The authors suggest “Future research is needed to examine whether these trends are improving the quality of life and are consistent with patient preferences”

I believe that the hospice movement has been one of the most significant advances in medicine in my medical career of 30+ years. Yet it seems that it may be subverted by the medical industry.

Why? Here is how I look at it:

The primary job of hospice is to keep patients out of the hospital, AT HOME and as comfortable as possible. Hospice is pretty good at this.

Hospice provides an interdisciplinary group approach; with nursing, social services, volunteers, spiritual counselors, physicians, bereavement counselors, and pharmacy.

Indeed many patients increasingly are discharged from hospice, stronger and healthier than when admitted. Not to a mortuary, but improved, feeling better, and no longer in need of our services.


I believe hospice is providing that gold standard; coordination of care, by reducing unnecessary medications and focusing on comfort.

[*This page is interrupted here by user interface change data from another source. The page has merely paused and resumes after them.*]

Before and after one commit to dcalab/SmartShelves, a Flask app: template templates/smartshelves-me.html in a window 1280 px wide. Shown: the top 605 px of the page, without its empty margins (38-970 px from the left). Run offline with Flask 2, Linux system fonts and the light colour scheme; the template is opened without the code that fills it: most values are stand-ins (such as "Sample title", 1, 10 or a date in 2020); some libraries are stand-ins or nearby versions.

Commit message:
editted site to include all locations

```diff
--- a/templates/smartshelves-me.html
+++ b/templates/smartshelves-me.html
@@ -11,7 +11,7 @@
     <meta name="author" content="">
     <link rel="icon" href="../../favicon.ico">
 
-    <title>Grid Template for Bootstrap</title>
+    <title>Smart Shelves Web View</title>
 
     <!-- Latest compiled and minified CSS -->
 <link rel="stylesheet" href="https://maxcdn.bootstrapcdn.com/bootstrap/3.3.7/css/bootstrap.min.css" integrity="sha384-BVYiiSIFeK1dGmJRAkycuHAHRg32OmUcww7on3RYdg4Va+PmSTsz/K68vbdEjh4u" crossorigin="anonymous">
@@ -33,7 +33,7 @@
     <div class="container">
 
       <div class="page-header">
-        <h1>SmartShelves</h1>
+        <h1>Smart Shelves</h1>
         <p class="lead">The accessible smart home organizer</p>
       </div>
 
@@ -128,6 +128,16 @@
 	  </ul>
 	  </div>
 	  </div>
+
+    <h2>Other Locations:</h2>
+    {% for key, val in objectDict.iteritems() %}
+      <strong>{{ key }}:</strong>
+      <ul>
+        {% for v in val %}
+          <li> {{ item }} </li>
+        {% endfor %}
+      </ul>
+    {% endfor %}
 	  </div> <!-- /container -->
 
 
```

So why is this NOT happening?

Barriers to hospice:

75% of patients who present to the ER do not have advance directives.

Misperception of what happens to you if you require CPR (cardio-pulmonary resuscitation) also known as “code”

The following are what can happen:

  • Immediate death
  • Patient does not survive the code
  • Prolonged death in the hospital
  • Survival with impairment
  • Institutionalized, dependent
  • Survival at or near baseline status

Understanding outcomes of CPR:

  • Rate of overall survival
    Your rate of surviving well is 15%
  • Relative rates
    CPR is 10 TIMES MORE LIKELY TO FAIL or leave you worse off than return you to normal
  • Goal oriented
    CPR is meant to rescue people from death, not fix any underlying problems or improve comfort/function

Bad/adverse drug side effects from CPR:

  • Trauma
    • 31% rib fractures
    • 21% chest wall fracture
    • 18% internal bleeding
    • 20% airway damage
    • 30% internal lacerations
  • Prolonged death in the hospital- Instead of dying from an arrhythmia ( heart rhythm disturbance), pt survives only to die from:
    • 59% lung failure
    • 31% heart failure
    • Many die in the ICU
      • 16% declared brain dead
      • 84% choose to withdraw care

Decision help if you don’t know what you want

Goal Full Code DNR
Longevity Longevity is still a goal
Dying peacefully is not a goal
Avoiding a prolonged death is not a goal
Longevity is no longer a goal
Dying peacefully or naturally is a goal
Avoiding a prolonged death is a goal
Comfort Not a primary goal Comfort is a primary goal
Function Low functional requisite for living High functional requisite for living
Pain Tolerance High tolerance for trauma Low tolerance for pain and trauma
Risk Tolerance A bad outcome would be okay because at least an attempt was made for longevity A bad outcome means the intervention was not worth it


  • Death is not a choice
  • We do have options of how we die
  • Ask your physician at Tucson Family Medicine for more information

Thank you to Dr. Shivani Ruben for her help with this article.